From the material below, give the number of lines that hold the string "window" and nothing further.
[Material for this task]
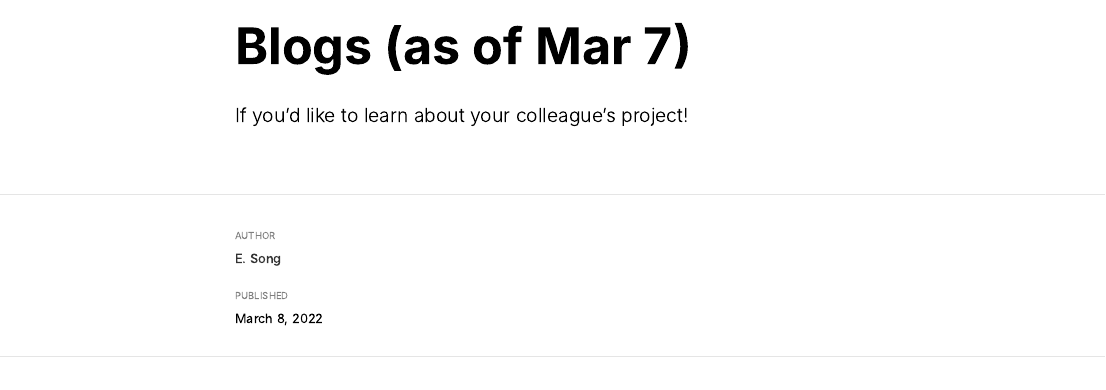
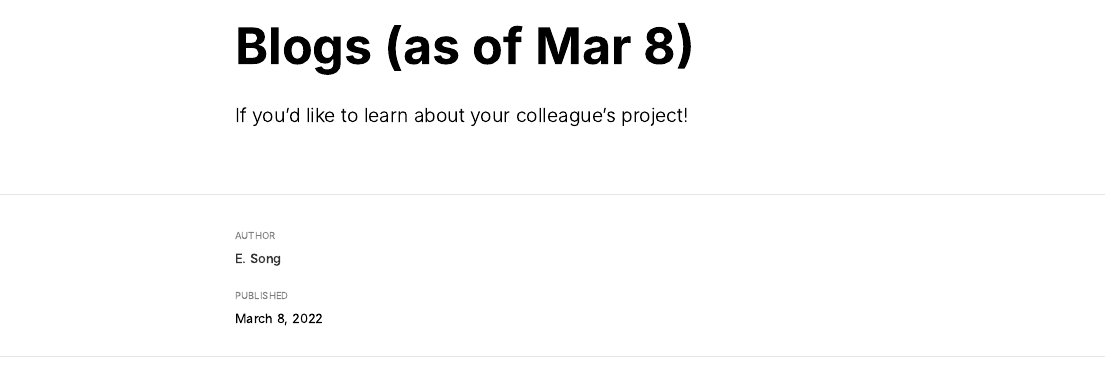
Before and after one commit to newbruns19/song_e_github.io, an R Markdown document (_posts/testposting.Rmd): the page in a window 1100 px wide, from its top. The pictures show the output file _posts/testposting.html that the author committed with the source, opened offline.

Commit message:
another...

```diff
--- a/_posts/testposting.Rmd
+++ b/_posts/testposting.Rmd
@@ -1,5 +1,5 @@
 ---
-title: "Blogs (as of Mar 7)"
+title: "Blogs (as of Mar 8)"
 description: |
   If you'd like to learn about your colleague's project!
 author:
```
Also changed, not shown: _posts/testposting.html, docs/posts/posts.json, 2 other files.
[/Material for this task]
[Material for this task]
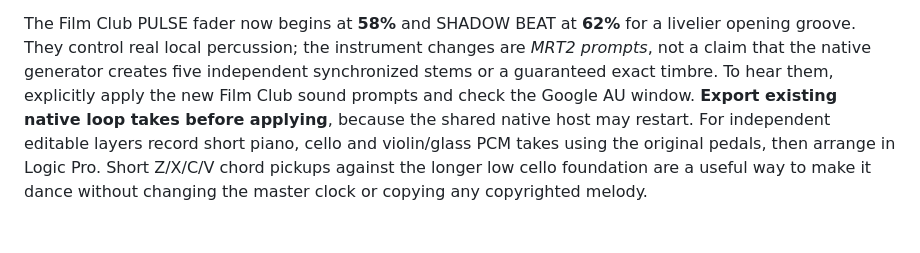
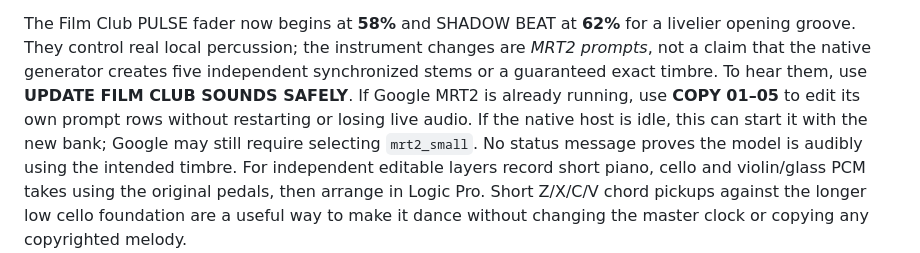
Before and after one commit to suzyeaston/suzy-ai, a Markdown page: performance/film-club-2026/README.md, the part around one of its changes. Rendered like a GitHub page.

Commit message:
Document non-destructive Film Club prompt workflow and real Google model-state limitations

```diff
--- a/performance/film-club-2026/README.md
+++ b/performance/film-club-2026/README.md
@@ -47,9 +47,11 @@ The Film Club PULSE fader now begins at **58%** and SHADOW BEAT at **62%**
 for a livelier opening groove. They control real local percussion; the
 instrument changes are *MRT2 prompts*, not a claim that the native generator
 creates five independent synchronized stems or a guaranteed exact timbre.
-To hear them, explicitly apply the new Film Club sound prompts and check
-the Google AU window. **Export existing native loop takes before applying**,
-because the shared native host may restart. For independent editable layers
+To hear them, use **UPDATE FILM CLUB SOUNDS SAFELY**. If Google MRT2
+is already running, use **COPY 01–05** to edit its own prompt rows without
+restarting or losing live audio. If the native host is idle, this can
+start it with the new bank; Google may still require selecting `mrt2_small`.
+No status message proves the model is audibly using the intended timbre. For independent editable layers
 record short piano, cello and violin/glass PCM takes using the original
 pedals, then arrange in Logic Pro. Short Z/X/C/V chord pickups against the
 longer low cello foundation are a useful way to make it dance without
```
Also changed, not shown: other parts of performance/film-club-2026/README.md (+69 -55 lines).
[/Material for this task]
Completed exercise
2